Over the last 20 years, major advances in genomics and proteomics have been achieved. However, the field of glycomics has lagged significantly. There are many hurdles associated with the study of glycoproteins and their prevalence in biological systems. Unlike nucleic acid and protein sequences, oligosaccharide sequences are not encoded, but are likely dependent on environmental factors. In order to study glycoproteins and their roles in biochemical and immunological systems, it is important to obtain pure, measureable quantities of specific glycans. However, it is almost impossible to isolate glycans from natural sources, since they exist as microquantities of heterogeneous mixtures. O-mannosylated proteins comprise approximately 30% of O-glycoproteins in the brain. They are critical for growth and development and disruption of their biosynthesis results in various forms of congenital muscular dystrophy. Despite their important biological implications, the function and prevalence of O-mannosylated glycoproteins is not well understood. The objective of the proposed research is to chemically synthesize bi-antennary O-mannose oligosaccharides. Standard organic synthesis techniques will be used to prepare monomers, which will then be combined into oligosaccharides using an automated oligosaccharide synthesizer in collaboration with Prof. Nicola Pohl at Indiana University. The long term goal of this project is to study receptors specific to these glycans. In particular, microarrays of the glycans can be used to identify the specific O-mannose epitopes for antibodies which are known to bind generally to O-mannose glycans. Once antibodies have been identified, those antibodies may be used to identify additional glycoproteins containing O-mannose glycans, which will make important contributions to the field of glycomics. In addition, chemical synthesis of O-mannose glycans may also contribute to the understanding of how and why proteins are glycosylated, which will contribute to the larger field of proteomics and epigenetics.
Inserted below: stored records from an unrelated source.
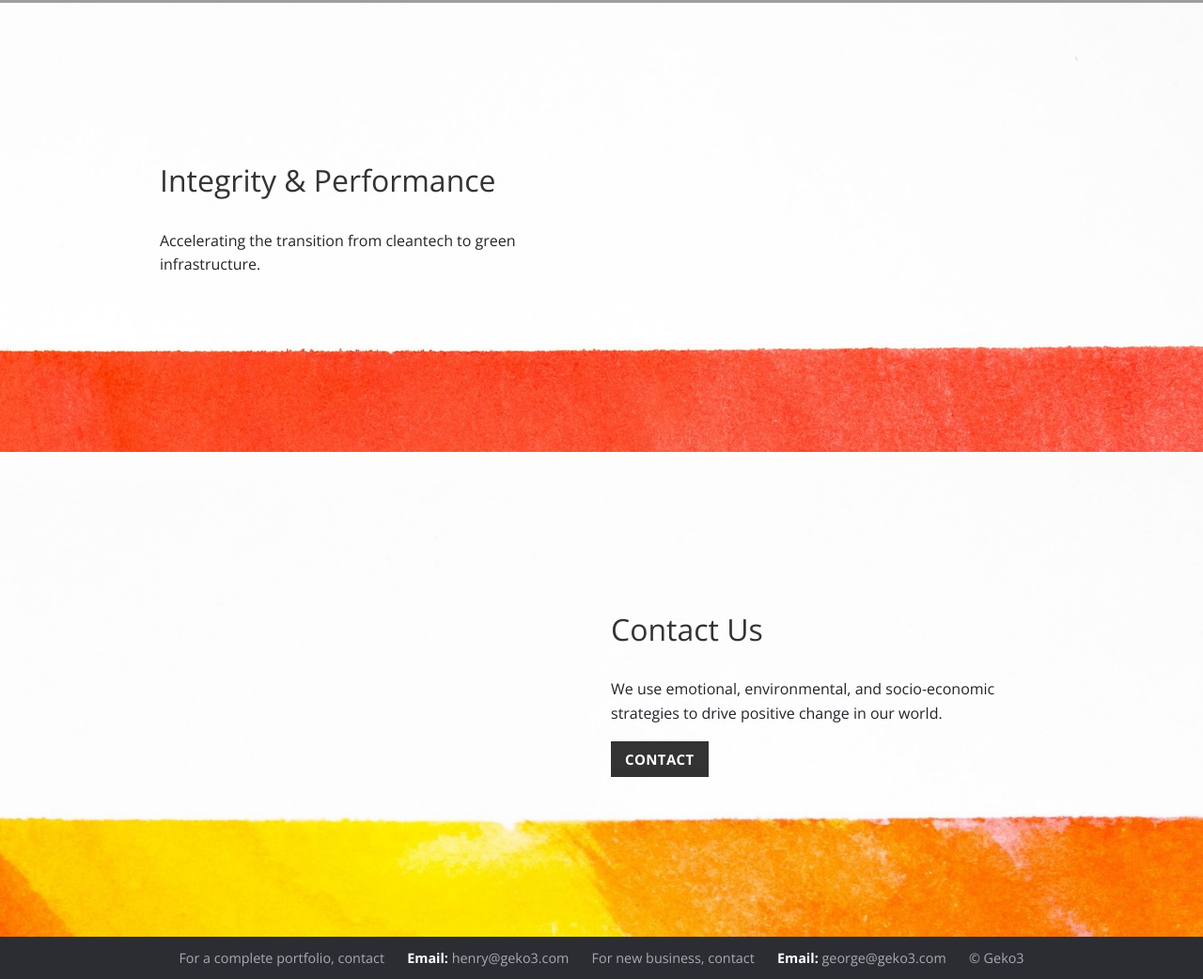
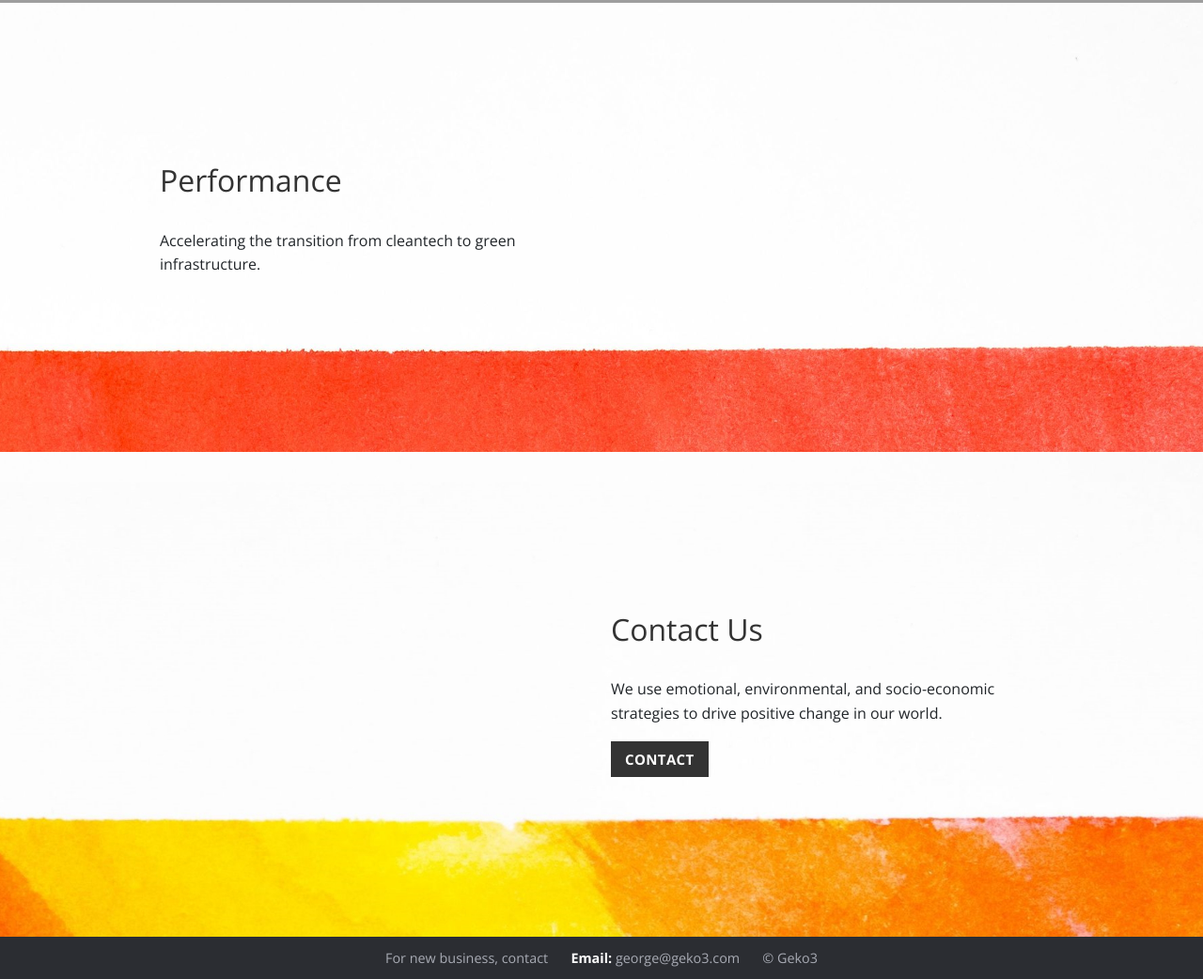
Before and after one commit to gekothree/geko3.github.io, a plain HTML site: page about/index.html in a window 1280 px wide. Shown: the part 851-1893 px from the top of the page at 94% size. Drawn offline with nearby package versions, Linux system fonts and the light colour scheme; grey boxes are pictures that could not be loaded.

Commit message:
Add files via upload

```diff
--- a/about/index.html
+++ b/about/index.html
@@ -136,7 +136,7 @@
   <div class="container pt-17 pb-17">
     <div class="row">
       <div class="col-12 col-md-6 ">
-        <h2 class="text-primary text-capitalize">Integrity &amp; Performance</h2>
+        <h2 class="text-primary text-capitalize">Performance</h2>
         <p>Accelerating the transition from cleantech to green infrastructure.</p>
 
 
@@ -175,11 +175,6 @@
         <div class="sub-footer-inner">
           <ul>
 
-            <li><strong> </strong>For a complete portfolio, contact</li>
-
-
-            <li><strong>Email: </strong><a href="mailto:">
-                henry@geko3.com</a></li>
 
 
             <li><strong> </strong>For new business, contact</li>
```
Also changed, not shown: categories/index.html (+0 -5 lines), contact/index.html (+0 -8 lines), index.html (+2 -7 lines), pages/index.html (+0 -5 lines), tags/index.html (+0 -5 lines), work/1/index.html (+0 -5 lines), work/2/index.html (+0 -5 lines), work/3/index.html (+0 -5 lines), work/4/index.html (+0 -5 lines), work/5/index.html (+0 -5 lines), work/6/index.html (+0 -5 lines), work/7/index.html (+0 -5 lines), work/8/index.html (+0 -5 lines), work/index.html (+0 -5 lines).
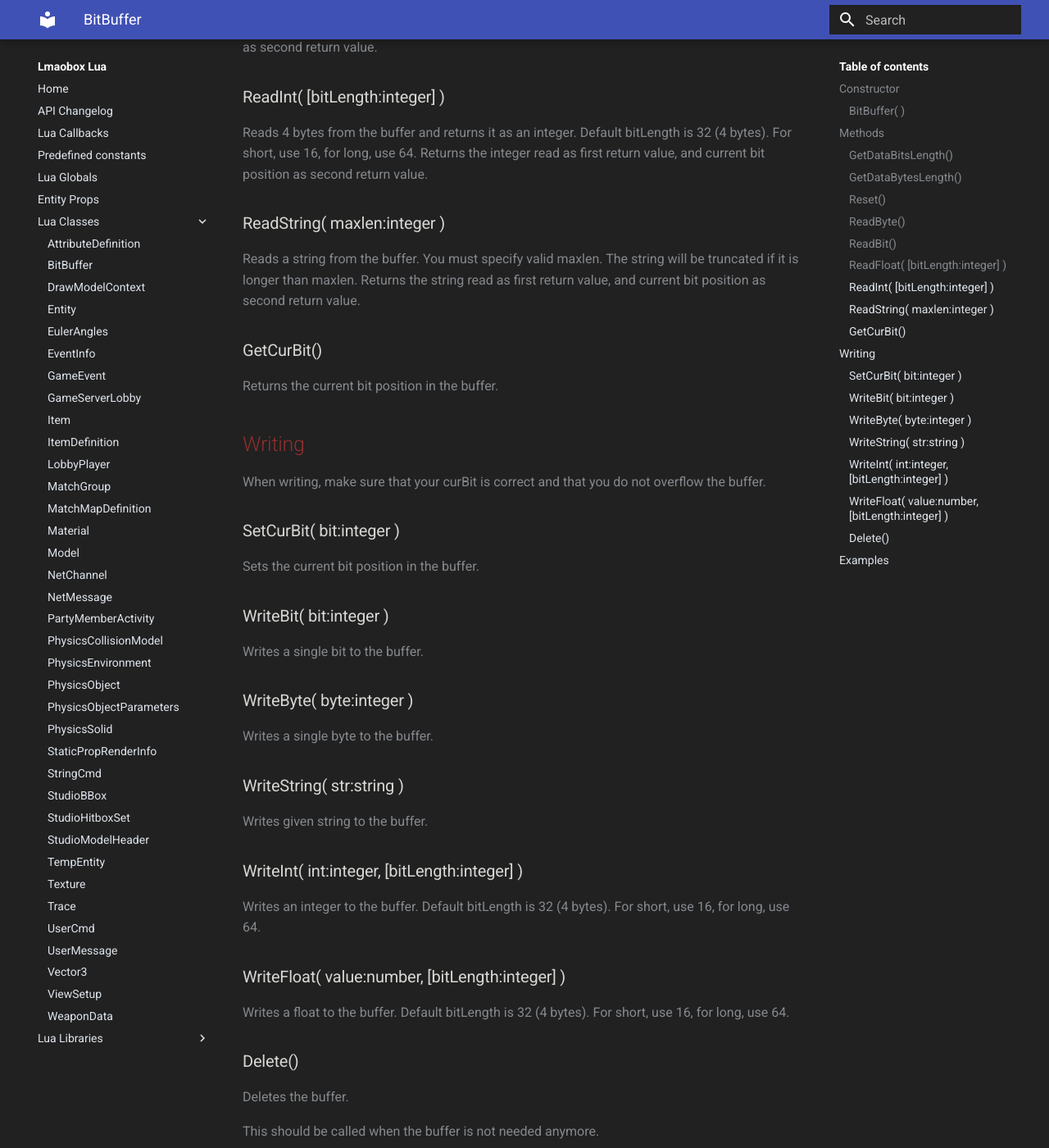
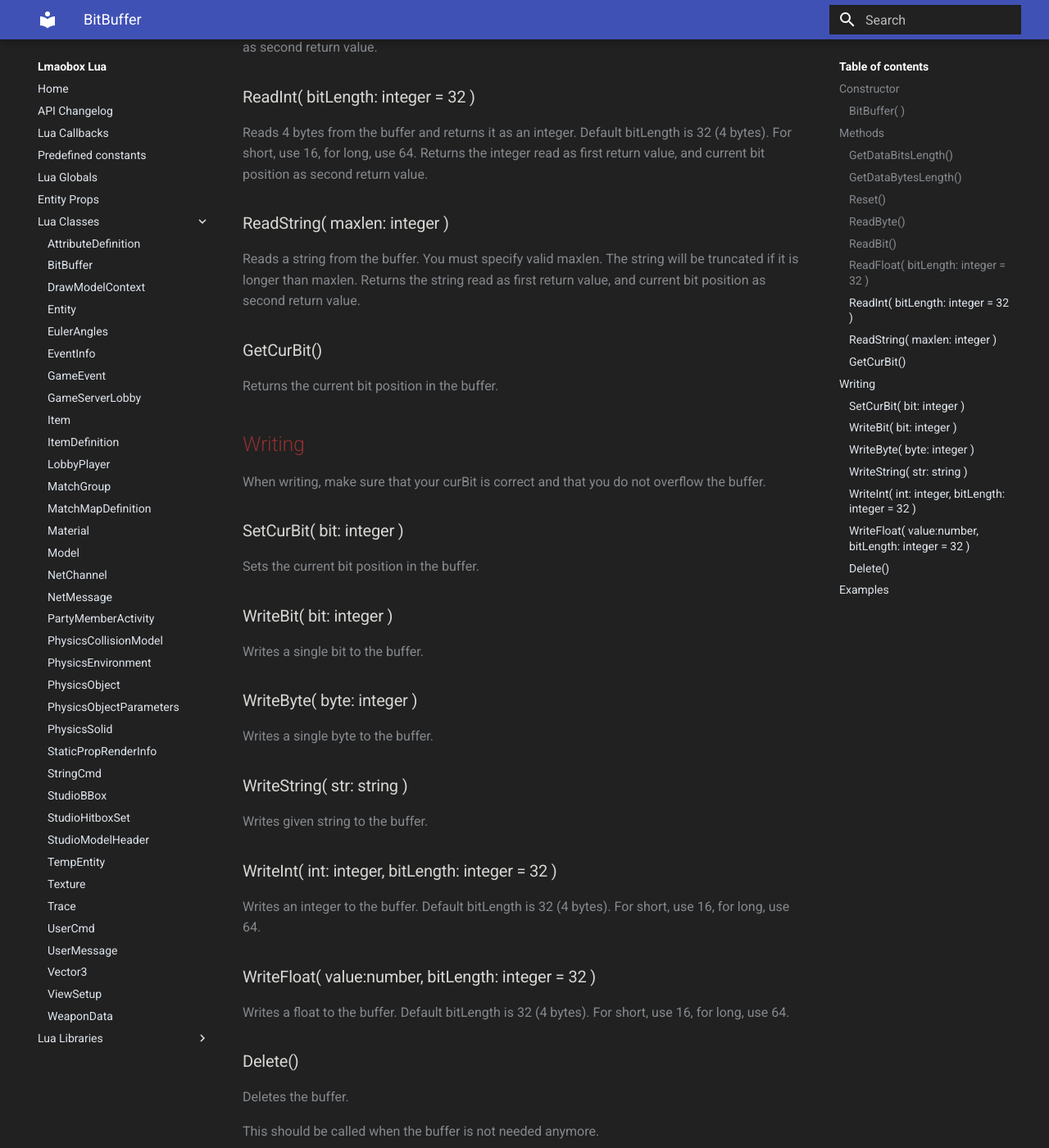
Before and after one commit to uosq/docs, an MkDocs documentation site: the page built from docs/Lua_Classes/BitBuffer.md, in a window 1280 px wide and 1400 px high, scrolled down 1157 px. Shown: the whole window at 82% size. Built offline with MkDocs 1.6.1 and Material for MkDocs 9.7.7, drawn with Linux system fonts in a browser that asks for light colours; some of the changed text lies outside the part shown.

Commit message:
Update BitBuffer to have default parameter values

```diff
--- a/docs/Lua_Classes/BitBuffer.md
+++ b/docs/Lua_Classes/BitBuffer.md
@@ -30,15 +30,15 @@ Reads one byte from the buffer. Returns the byte read as first return value, and
 
 Reads a single bit from the buffer. Returns the bit read as first return value, and current bit position as second return value.
 
-### ReadFloat( [bitLength:integer] )
+### ReadFloat( bitLength: integer = 32 )
 
 Reads 4 bytes from the buffer and returns it as a float. Default bitLength is 32 (4 bytes). For short, use 16, for long, use 64. Returns the float read as first return value, and current bit position as second return value.
 
-### ReadInt( [bitLength:integer] )
+### ReadInt( bitLength: integer = 32 )
 
 Reads 4 bytes from the buffer and returns it as an integer. Default bitLength is 32 (4 bytes). For short, use 16, for long, use 64. Returns the integer read as first return value, and current bit position as second return value.
 
-### ReadString( maxlen:integer )
+### ReadString( maxlen: integer )
 
 Reads a string from the buffer. You must specify valid maxlen. The string will be truncated if it is longer than maxlen. Returns the string read as first return value, and current bit position as second return value.
 
@@ -50,27 +50,27 @@ Returns the current bit position in the buffer.
 
 When writing, make sure that your curBit is correct and that you do not overflow the buffer.
 
-### SetCurBit( bit:integer )
+### SetCurBit( bit: integer )
 
 Sets the current bit position in the buffer.
 
-### WriteBit( bit:integer )
+### WriteBit( bit: integer )
 
 Writes a single bit to the buffer.
 
-### WriteByte( byte:integer )
+### WriteByte( byte: integer )
 
 Writes a single byte to the buffer.
 
-### WriteString( str:string )
+### WriteString( str: string )
 
 Writes given string to the buffer.
 
-### WriteInt( int:integer, [bitLength:integer] )
+### WriteInt( int: integer, bitLength: integer = 32 )
 
 Writes an integer to the buffer. Default bitLength is 32 (4 bytes). For short, use 16, for long, use 64.
 
-### WriteFloat( value:number, [bitLength:integer] )
+### WriteFloat( value:number, bitLength: integer = 32 )
 
 Writes a float to the buffer. Default bitLength is 32 (4 bytes). For short, use 16, for long, use 64.
 
```
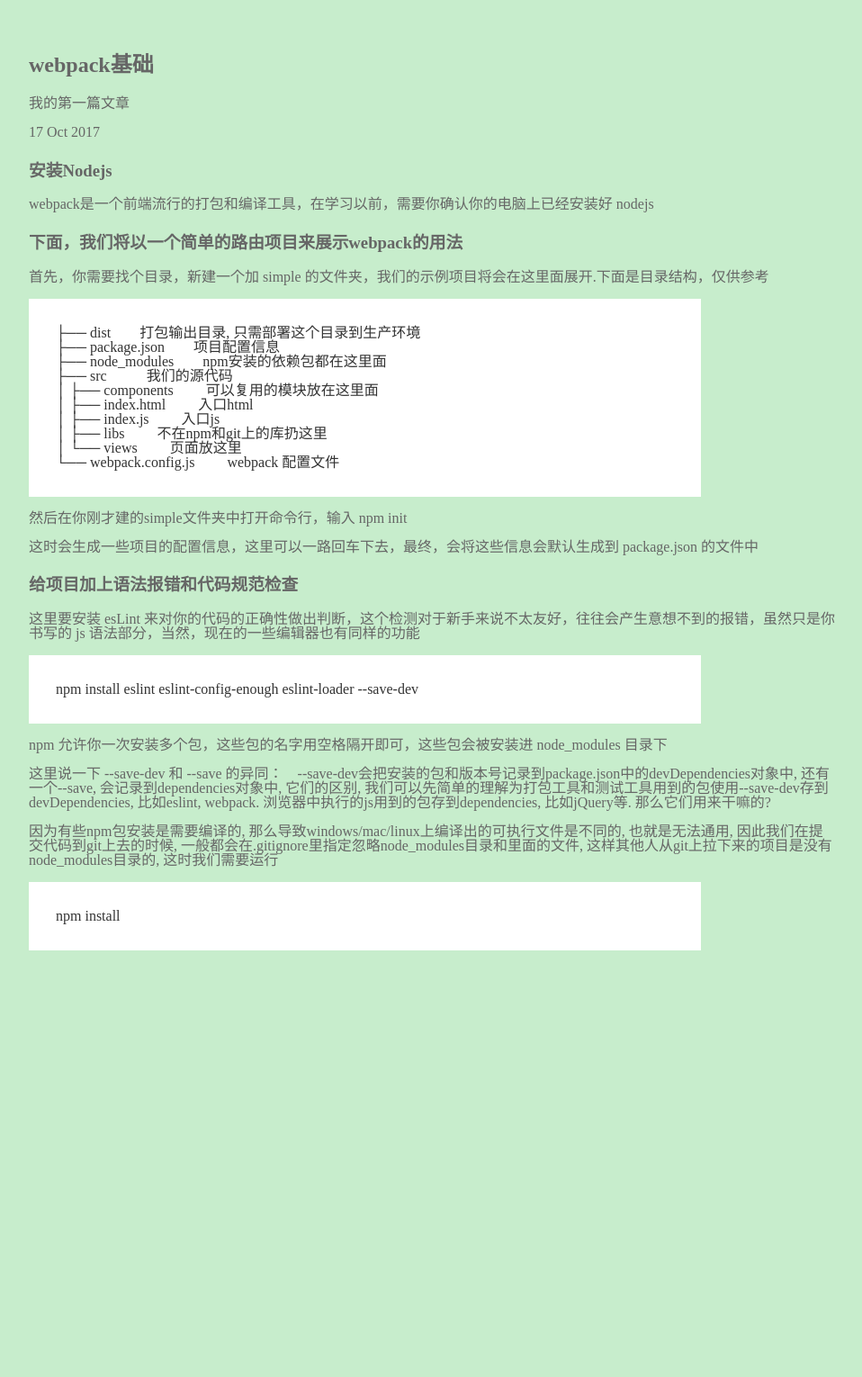
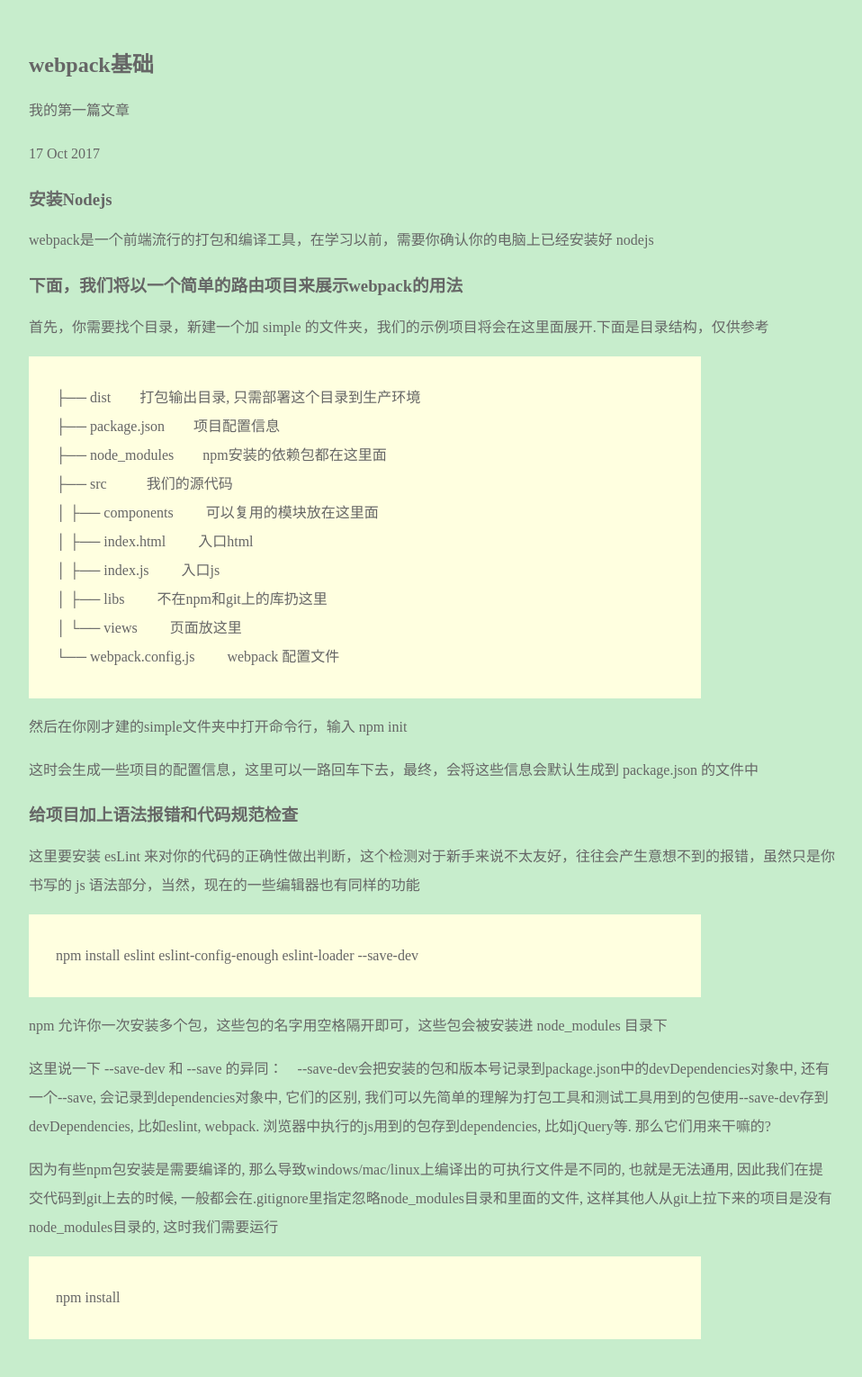
Before and after one commit to BobiY/BobiY.github.io, a Jekyll site: the page built from _posts/2017-10-17-webpack.html, in a window 1280 px wide. Shown: the whole page at 90% size, without its empty margins (168-1126 px from the left). Built offline with Jekyll 4.4.1, drawn with Linux system fonts in a browser that asks for light colours; before the commit the page ends 1098 px from its top, so only the background shows below that.

Commit message:
Update webpack.css

```diff
--- a/css/webpack.css
+++ b/css/webpack.css
@@ -1,11 +1,11 @@
 
 p{
-    line-height: 1;
+    line-height: 2;
 }
 
 .back{
-    color: #333;
-    background: #fff;
+    color: #666;
+    background: #ffffe0;
     margin: 10px 0;
     padding: 30px 0 30px 30px;
     width: 80%;
```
Relevance of Research
All cells are coated with chains of sugars, or oligosaccharides, which serve many important purposes in cell biology and immunology. However, the oligosaccharides are present in very small quantitites which make them difficult to isolate and study. Therefore, in order to better understand the role of oligosaccharides in biological processes, specifc oligosaccharides will be synthesized in the laboratory and evaluated for their biolgical importance.